Accounts of a lavish meal at a 1951 Explorer's Club gala say those there dined on prehistoric meats like woolly mammoth that had been long preserved in a glacier, the Associated Press says. The menu, meanwhile, said the meat served was giant sloth, the AP notes.
However, a DNA analysis of meat from the meal — sent to a member who couldn't make the party and that wound up in a museum — has found it was neither of those.
"I'm sure people wanted to believe it. They had no idea that many years later a PhD student would come along and figure this out with DNA sequencing techniques," Yale's Jessica Glass tells the AP.
She and her colleagues report in PLOS One this week that the mystery meat was actually green sea turtle. They sequenced part of the mitochondrial cytochrome-b gene and compared it to those in GenBank to find close matches with Chelonia mydas, or green sea turtle.
"Our archival research suggests that the prehistoric meat served at the 1951 ECAD was a jocular publicity stunt that mistakenly wound its way into fact," the researchers write in the paper.

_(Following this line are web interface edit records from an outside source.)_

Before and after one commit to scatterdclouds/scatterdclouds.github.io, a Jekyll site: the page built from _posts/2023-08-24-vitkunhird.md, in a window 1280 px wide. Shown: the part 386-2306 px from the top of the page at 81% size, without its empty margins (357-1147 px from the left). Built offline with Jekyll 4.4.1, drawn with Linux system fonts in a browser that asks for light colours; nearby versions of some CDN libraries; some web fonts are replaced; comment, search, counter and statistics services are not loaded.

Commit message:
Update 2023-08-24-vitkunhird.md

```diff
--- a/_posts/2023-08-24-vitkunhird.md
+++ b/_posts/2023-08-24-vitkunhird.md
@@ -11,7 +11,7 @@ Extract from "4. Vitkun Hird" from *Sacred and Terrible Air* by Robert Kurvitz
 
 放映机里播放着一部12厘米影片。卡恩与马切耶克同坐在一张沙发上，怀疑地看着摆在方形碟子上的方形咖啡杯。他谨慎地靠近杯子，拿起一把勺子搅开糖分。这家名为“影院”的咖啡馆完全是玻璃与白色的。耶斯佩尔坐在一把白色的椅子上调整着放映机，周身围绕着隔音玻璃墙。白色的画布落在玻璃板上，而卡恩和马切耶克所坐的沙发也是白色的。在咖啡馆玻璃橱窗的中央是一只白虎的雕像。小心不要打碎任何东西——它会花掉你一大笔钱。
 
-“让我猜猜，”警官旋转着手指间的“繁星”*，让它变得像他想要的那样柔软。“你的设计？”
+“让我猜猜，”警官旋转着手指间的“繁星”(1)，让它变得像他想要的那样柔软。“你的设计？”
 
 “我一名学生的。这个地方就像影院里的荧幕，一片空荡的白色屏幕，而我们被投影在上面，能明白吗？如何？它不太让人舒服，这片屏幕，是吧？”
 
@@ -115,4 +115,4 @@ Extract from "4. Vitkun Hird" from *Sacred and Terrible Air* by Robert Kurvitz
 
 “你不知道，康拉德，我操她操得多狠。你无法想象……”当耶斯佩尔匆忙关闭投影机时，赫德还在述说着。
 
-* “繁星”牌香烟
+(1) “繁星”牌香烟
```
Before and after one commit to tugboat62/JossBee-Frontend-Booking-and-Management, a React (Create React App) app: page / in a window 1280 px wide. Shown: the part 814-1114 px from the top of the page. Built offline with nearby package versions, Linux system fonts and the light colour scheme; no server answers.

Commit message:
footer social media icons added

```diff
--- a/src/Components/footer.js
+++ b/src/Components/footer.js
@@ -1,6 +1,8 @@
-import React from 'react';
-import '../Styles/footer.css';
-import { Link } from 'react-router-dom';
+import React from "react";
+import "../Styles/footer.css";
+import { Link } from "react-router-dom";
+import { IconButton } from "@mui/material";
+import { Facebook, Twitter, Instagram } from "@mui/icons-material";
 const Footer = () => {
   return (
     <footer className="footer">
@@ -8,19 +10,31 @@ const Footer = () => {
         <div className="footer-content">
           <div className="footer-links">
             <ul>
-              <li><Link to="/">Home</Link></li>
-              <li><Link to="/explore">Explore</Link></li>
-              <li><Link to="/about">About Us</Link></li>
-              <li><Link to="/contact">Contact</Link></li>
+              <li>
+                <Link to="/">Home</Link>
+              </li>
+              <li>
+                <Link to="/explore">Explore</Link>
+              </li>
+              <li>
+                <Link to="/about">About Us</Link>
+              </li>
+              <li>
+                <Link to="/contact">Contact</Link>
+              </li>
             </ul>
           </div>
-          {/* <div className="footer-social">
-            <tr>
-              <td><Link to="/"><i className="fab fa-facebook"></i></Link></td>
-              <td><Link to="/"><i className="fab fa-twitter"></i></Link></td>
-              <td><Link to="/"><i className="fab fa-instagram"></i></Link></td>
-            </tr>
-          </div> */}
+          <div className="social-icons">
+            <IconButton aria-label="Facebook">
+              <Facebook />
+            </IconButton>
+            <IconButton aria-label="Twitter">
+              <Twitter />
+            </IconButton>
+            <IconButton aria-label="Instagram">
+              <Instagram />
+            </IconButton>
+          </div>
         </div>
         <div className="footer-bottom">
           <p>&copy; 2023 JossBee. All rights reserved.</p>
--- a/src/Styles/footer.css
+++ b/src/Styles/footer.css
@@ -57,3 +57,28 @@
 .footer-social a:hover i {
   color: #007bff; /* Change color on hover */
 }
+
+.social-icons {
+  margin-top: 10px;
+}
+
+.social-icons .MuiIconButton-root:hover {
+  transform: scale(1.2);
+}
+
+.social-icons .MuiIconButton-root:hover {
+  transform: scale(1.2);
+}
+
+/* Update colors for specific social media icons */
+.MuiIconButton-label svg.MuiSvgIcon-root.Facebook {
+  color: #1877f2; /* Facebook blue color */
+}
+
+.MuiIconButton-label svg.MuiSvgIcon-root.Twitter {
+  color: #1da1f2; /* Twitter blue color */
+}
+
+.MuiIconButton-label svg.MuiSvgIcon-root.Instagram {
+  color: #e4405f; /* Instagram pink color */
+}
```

The Explorer's Club says it is satisfied with the outcome of the study, which it funded. "The mindset 65 years ago and today has dramatically changed and what was obviously a unique event decades ago, has given way to a determined effort to introduce people to the foods that can sustain mankind well into the future," Will Roseman, its executive director, says.